Elisenda Fábregas (1955- )
Fábregas trained as a pianist the Barcelona Conservatory before coming to the United States on a Fulbright Scholarship, where she earned her master’s degree at Juilliard. She later earned a doctoral degree in education from Columbia University’s Teacher’s College, and notched a second doctorate (this time in composition) from Johns Hopkins in 2011.
In 2014 L.S.U. doctoral candidate Megan Elizabeth Barrera wrote her dissertation: A Performance Guide to “Five Musings on the Past” by Elisenda Fábregas. The work was based on a several poems by Frederico Garcia Lorca, and some have noted impressionistic influences. Barrera’s dissertation included a transcript of an interview she conducted with the composer, in which she asked, “This idea of or impressionist style, do you find that seems to influence some of your music as well?” And Fábregas’ response:
“Yes, but not so much because I listened to Debussy or Ravel … those were my two least favorite composers when I was being a pianist. Because I felt they were not substantial, they were just always kind of lying. But this impressionism is kind of really honestly mine.”
See? These labels are never easy. Let the textures wash over you, but enjoy it for what it is!
Yann Tiersen (1970- )

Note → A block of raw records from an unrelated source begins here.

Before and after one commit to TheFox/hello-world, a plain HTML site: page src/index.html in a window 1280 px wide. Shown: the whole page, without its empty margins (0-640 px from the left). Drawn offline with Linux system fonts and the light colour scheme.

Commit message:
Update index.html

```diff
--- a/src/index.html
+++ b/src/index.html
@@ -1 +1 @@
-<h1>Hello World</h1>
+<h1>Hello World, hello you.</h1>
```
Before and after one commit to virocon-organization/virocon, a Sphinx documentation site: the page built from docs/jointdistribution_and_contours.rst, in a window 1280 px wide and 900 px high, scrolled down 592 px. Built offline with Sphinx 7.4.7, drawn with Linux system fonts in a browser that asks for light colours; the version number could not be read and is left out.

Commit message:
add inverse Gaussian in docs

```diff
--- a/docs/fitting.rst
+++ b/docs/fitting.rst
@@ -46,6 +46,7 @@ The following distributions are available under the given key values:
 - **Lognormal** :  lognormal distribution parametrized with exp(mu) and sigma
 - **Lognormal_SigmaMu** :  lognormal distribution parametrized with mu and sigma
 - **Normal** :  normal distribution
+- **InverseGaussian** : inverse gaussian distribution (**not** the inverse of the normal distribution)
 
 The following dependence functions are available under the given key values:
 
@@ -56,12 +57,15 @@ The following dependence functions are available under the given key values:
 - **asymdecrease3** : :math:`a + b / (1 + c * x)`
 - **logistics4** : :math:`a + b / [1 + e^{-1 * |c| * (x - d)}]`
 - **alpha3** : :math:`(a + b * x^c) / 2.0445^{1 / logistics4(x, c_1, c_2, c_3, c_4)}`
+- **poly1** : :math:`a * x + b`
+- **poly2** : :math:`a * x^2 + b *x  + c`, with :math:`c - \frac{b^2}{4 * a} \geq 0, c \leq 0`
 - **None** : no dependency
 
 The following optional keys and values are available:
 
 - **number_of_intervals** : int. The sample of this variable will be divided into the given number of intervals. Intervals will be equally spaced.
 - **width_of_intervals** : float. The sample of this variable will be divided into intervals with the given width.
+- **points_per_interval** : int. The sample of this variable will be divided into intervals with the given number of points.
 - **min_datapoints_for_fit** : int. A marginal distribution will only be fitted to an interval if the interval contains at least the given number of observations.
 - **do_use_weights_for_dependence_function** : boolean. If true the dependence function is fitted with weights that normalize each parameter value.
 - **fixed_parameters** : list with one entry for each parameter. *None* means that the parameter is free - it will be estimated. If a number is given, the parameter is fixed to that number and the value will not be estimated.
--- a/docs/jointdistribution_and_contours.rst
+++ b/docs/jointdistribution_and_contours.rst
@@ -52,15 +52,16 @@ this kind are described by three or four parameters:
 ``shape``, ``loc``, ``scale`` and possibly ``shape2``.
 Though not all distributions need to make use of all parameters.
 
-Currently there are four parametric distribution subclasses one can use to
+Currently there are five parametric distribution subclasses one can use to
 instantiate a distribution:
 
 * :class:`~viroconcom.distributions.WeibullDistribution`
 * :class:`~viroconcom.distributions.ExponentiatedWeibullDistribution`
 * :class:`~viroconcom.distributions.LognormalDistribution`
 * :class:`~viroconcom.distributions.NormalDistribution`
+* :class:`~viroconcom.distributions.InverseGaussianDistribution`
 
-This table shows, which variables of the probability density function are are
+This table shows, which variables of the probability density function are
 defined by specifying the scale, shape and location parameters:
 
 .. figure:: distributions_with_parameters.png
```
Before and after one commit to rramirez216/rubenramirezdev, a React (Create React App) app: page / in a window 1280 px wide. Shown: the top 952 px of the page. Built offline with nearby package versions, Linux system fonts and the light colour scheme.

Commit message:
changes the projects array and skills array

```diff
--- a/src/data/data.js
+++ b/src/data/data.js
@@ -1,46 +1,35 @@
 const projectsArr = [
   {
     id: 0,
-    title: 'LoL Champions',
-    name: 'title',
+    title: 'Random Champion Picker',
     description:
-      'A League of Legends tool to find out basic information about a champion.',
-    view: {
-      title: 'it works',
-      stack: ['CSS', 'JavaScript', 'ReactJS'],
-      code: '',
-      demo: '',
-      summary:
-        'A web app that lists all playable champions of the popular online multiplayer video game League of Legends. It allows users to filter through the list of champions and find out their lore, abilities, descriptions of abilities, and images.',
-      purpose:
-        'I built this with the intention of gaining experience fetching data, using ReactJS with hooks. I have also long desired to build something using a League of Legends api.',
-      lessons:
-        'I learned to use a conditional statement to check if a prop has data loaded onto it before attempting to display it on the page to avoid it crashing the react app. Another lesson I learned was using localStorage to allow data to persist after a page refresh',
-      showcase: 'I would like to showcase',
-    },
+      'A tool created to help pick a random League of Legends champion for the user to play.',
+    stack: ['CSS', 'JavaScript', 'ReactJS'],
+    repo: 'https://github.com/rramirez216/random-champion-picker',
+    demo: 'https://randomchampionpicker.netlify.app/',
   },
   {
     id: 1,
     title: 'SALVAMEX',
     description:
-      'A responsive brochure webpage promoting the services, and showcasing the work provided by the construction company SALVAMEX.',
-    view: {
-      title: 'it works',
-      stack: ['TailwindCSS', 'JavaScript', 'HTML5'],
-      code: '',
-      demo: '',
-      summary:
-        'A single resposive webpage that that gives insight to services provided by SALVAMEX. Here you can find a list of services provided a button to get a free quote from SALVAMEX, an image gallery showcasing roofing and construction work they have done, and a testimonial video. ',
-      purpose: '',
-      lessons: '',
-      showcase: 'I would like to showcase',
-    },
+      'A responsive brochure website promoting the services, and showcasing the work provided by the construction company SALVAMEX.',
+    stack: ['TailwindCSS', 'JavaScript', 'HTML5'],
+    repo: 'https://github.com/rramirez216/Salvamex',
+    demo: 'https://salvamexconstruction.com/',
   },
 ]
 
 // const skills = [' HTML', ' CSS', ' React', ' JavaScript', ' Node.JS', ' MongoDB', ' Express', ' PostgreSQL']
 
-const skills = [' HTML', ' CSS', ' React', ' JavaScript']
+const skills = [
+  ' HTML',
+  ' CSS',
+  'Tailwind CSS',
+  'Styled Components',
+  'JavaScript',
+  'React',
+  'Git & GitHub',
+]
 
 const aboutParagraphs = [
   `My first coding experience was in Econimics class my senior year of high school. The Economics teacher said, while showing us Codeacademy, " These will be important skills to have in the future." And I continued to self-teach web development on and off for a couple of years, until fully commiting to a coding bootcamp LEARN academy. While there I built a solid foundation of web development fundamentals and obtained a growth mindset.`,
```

The Breton composer has a great many elements to his sound (like the magic that made the music of Amélie possible), including rolling melodies and more experimental textures. You can get a listen of the latter on his 2014 album ∞ (“Infinity”), on the title track for instance. Listen for how your ears find clarity as you inch towards the end, closer to forever.
Joanna Newsom (1982- )
Why not cross into the 21st century to continue this discussion? Some could argue that some Joanna Newsom’s music contains some impressionist features — especially her harp laden “Sawdust and Diamonds” from 2006’s Ys. In it, she uses her instrument to craft contrasting musical landscapes over which her lyrics can realized to their fullest, most powerful and haunting potential.